My father was a smart, and successful man, who always did all the “right” things. But following conventional wisdom and doing the right thing only matters if the curveball life throws at you is something you prepared for in following that wisdom. What good is car insurance if your house burns down?
I share that because there are so many people are like my father. Smart, brilliant even, but unprepared financially.
This is why I built a career in personal finance. To help people like my father, who are trying to do all the right things and keep all the balls in the air but just don’t have the time and knowledge required to do it on their own. To make sure other families don’t have to go through the trying times that mine did.
I’ve seen so many people with salaries ranging from $50,000 to $500,000 per year who work hard and are very successful professionally, but have no idea how to actually plan for their future. They don’t know the strategy necessary to protect what is important to their family while maximizing every dollar they earn.
You have to have a plan that looks out for you and your family’s interests, because no one else is going to. This is not just about being prepared for when the worst happens, but also so you can have money to enjoy all of the good things life has to offer as well.
This is why I say you NEED to be selfish. My protestation of self-interest doesn’t come from a place of naivety, or a heightened sense of self worth. I simply know first hand what can happen when you don’t plan for your financial future. You need to be selfish before you can be selfless in a meaningful way. Anything else IS naivety.

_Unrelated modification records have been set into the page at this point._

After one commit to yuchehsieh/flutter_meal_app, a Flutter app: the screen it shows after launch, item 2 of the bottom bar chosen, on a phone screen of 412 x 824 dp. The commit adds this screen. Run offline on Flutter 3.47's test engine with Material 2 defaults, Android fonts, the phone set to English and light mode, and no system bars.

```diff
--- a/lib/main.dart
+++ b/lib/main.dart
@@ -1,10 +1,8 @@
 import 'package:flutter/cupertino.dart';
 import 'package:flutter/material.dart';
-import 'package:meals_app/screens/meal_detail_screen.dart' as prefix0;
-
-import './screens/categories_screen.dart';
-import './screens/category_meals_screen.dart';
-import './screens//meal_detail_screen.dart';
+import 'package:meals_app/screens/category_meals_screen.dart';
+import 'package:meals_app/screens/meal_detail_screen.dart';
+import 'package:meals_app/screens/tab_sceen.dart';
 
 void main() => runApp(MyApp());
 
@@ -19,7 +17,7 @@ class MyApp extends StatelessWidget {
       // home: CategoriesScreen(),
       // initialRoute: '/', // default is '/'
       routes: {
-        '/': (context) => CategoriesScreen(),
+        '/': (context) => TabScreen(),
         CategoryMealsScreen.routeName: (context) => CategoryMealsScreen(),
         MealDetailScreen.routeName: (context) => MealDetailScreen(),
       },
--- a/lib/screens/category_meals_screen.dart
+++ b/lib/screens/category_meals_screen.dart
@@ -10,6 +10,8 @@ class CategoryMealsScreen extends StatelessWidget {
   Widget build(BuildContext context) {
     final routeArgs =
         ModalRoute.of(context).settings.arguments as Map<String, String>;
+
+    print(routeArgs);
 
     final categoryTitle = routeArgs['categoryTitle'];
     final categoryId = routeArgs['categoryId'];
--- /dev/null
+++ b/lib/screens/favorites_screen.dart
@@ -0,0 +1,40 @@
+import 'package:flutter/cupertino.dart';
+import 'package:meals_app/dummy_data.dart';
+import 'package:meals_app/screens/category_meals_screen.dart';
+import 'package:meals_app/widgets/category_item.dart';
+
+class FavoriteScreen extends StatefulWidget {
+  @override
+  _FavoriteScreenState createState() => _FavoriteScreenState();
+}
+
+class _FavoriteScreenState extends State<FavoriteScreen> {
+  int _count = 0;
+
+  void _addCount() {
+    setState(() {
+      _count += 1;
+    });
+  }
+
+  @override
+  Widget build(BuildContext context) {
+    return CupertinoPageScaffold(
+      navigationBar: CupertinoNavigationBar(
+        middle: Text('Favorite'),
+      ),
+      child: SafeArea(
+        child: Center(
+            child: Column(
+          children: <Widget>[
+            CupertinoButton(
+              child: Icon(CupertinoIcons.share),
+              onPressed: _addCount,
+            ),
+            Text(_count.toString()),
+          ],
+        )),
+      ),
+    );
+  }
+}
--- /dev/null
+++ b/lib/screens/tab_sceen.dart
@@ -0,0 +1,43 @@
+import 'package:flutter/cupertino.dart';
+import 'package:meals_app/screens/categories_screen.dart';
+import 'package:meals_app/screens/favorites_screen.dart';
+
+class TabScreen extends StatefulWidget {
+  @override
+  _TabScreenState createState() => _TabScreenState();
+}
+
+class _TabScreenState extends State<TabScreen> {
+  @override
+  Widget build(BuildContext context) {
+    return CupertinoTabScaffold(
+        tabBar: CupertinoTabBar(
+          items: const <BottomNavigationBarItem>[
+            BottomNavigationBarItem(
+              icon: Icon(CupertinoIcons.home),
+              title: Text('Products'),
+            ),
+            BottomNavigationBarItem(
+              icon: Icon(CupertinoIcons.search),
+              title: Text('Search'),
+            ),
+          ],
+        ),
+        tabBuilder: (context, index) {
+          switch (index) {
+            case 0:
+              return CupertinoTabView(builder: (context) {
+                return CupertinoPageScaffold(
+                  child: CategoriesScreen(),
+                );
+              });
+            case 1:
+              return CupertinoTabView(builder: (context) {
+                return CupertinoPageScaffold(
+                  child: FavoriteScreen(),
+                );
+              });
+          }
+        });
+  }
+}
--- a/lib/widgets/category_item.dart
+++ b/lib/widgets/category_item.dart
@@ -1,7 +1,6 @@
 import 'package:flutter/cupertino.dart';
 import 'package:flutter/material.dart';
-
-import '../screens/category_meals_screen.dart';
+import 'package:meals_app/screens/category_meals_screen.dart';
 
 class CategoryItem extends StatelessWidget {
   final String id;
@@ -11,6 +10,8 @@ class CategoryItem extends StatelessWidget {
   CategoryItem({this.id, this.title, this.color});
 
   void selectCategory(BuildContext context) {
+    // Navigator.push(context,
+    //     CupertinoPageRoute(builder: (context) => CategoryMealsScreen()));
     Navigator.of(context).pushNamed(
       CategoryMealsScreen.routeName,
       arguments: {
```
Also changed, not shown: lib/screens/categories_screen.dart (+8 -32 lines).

It’s a holistic approach to financial planning, and it’s how you build your ideal life. Be smart. Be prepared. Be selfish. If you are ready to gain control of your money and be confident that it is working hard for you to achieve the lifestyle you deserve, I’m the one for you.